(Change detection data)
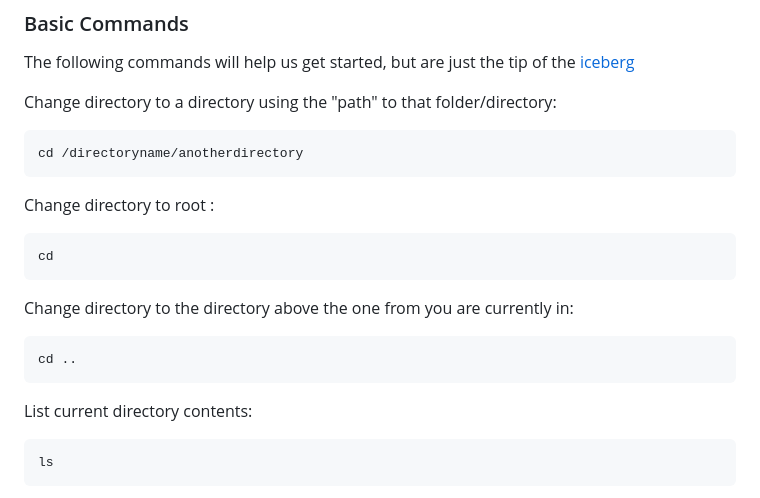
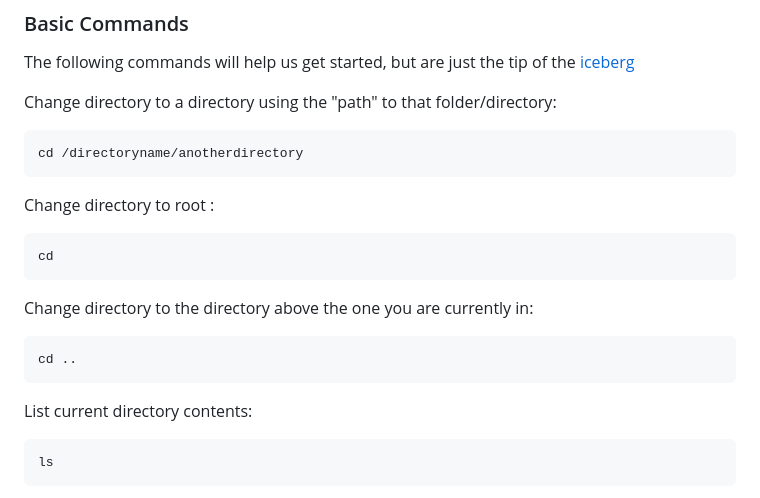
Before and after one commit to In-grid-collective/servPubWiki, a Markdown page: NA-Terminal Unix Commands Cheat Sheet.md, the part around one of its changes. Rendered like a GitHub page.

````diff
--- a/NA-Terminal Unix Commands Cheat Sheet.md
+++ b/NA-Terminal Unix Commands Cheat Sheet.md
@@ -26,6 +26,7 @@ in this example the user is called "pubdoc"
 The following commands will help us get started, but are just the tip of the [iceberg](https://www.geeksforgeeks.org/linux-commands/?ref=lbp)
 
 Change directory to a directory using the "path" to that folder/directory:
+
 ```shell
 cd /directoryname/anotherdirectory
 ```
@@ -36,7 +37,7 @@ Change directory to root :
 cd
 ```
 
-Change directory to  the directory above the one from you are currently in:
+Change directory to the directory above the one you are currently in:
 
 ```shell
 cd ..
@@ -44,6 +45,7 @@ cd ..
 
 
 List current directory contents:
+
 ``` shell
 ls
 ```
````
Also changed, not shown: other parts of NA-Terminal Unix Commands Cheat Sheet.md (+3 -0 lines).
--
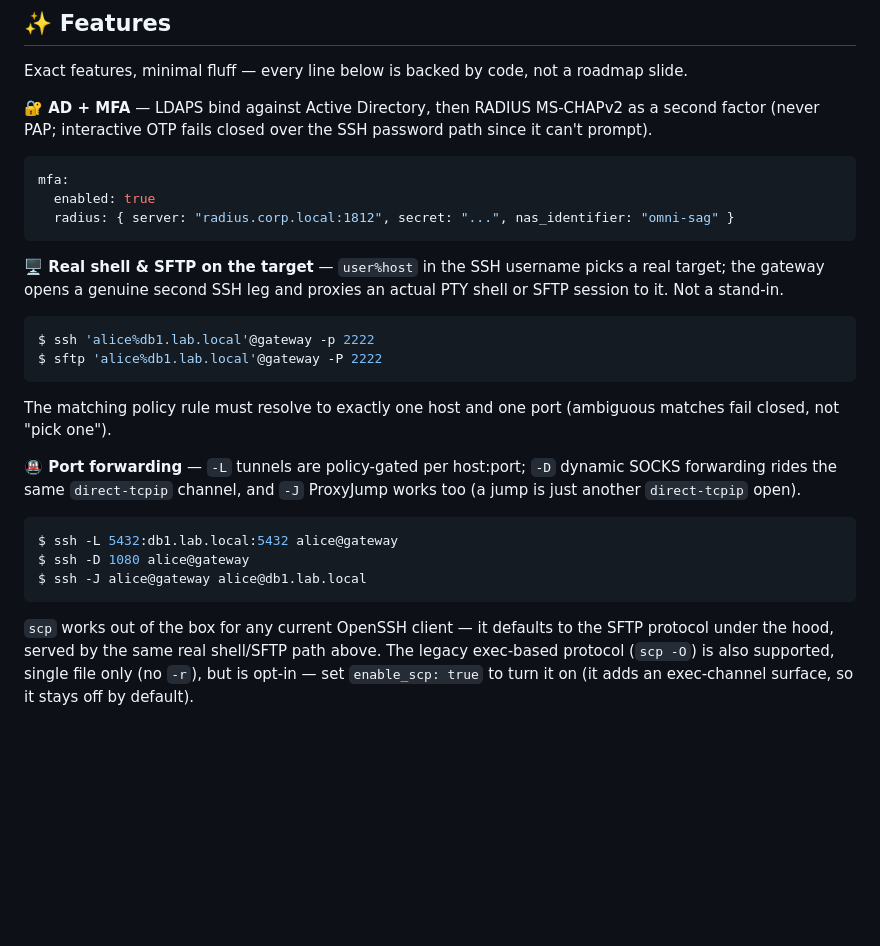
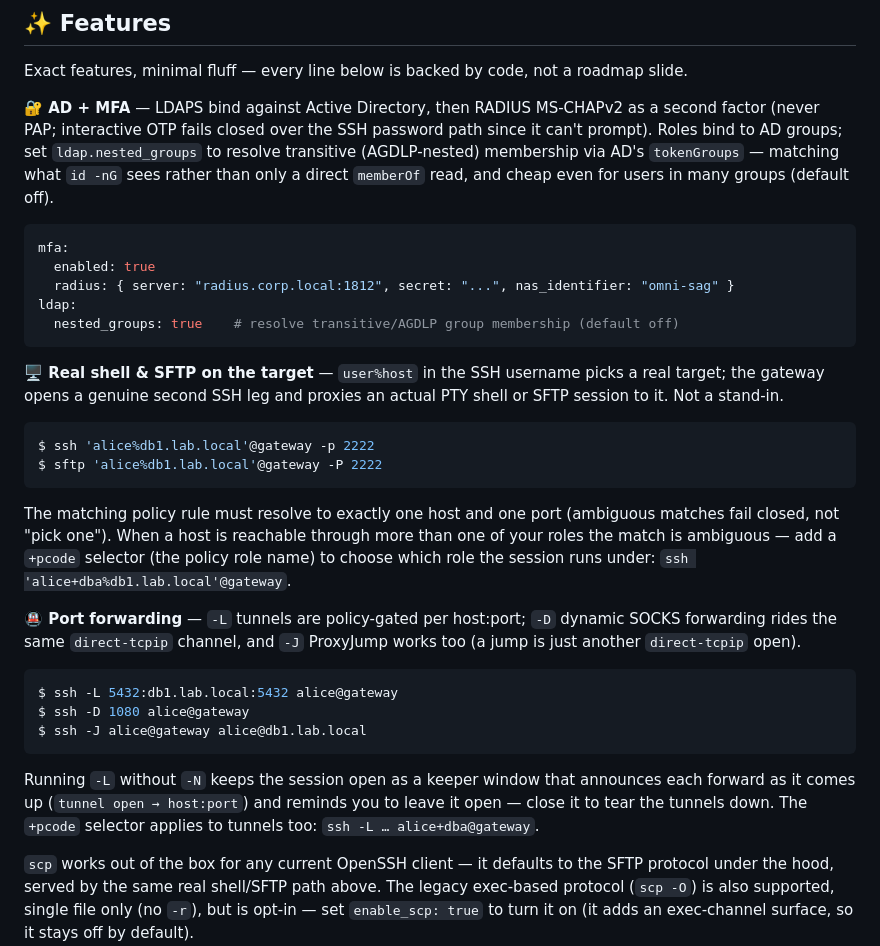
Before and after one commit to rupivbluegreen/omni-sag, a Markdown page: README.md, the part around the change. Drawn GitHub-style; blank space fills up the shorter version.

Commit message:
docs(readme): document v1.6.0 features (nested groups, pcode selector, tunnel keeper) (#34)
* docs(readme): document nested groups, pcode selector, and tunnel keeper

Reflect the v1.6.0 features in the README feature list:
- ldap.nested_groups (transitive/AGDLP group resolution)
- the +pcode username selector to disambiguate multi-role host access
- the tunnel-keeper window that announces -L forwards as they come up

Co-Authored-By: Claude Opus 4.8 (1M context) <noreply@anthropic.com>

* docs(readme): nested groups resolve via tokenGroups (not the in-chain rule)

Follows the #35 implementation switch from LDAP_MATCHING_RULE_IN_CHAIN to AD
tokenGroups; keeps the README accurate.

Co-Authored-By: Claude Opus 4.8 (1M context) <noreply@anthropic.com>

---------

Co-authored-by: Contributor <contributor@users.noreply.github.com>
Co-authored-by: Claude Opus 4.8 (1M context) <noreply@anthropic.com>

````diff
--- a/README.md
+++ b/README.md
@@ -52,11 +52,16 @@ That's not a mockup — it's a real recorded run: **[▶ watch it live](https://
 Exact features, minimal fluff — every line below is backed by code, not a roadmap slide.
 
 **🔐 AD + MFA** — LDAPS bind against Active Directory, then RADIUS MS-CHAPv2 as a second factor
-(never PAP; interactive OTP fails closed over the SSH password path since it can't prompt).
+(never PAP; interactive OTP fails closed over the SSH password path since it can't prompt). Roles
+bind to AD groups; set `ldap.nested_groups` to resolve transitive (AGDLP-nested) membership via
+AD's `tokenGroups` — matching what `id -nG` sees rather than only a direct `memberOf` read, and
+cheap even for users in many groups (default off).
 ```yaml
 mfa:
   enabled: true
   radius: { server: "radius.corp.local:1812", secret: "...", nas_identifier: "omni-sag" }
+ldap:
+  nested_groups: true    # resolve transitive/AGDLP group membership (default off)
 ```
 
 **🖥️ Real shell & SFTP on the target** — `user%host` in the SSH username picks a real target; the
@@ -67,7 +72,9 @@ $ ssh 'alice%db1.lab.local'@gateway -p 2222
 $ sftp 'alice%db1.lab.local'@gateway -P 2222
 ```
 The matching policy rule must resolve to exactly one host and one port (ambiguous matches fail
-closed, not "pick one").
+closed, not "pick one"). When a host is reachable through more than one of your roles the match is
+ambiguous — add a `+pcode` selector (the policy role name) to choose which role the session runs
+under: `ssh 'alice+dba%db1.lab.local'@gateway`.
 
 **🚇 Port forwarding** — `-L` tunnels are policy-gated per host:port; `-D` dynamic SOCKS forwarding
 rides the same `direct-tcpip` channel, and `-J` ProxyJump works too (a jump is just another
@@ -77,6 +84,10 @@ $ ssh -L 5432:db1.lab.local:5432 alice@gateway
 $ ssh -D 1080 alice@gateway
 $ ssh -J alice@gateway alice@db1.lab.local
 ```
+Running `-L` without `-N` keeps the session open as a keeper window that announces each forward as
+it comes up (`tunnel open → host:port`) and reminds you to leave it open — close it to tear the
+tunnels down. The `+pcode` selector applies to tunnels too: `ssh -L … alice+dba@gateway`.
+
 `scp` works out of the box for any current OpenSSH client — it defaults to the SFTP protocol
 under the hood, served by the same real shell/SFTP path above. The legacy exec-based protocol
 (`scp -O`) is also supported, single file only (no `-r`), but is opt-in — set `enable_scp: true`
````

◆ INSTRUCTIONS FOR THE TASK: Check each line above for the word "host" and say how many have it, with nothing else.

◆ ANSWER SECTION: 6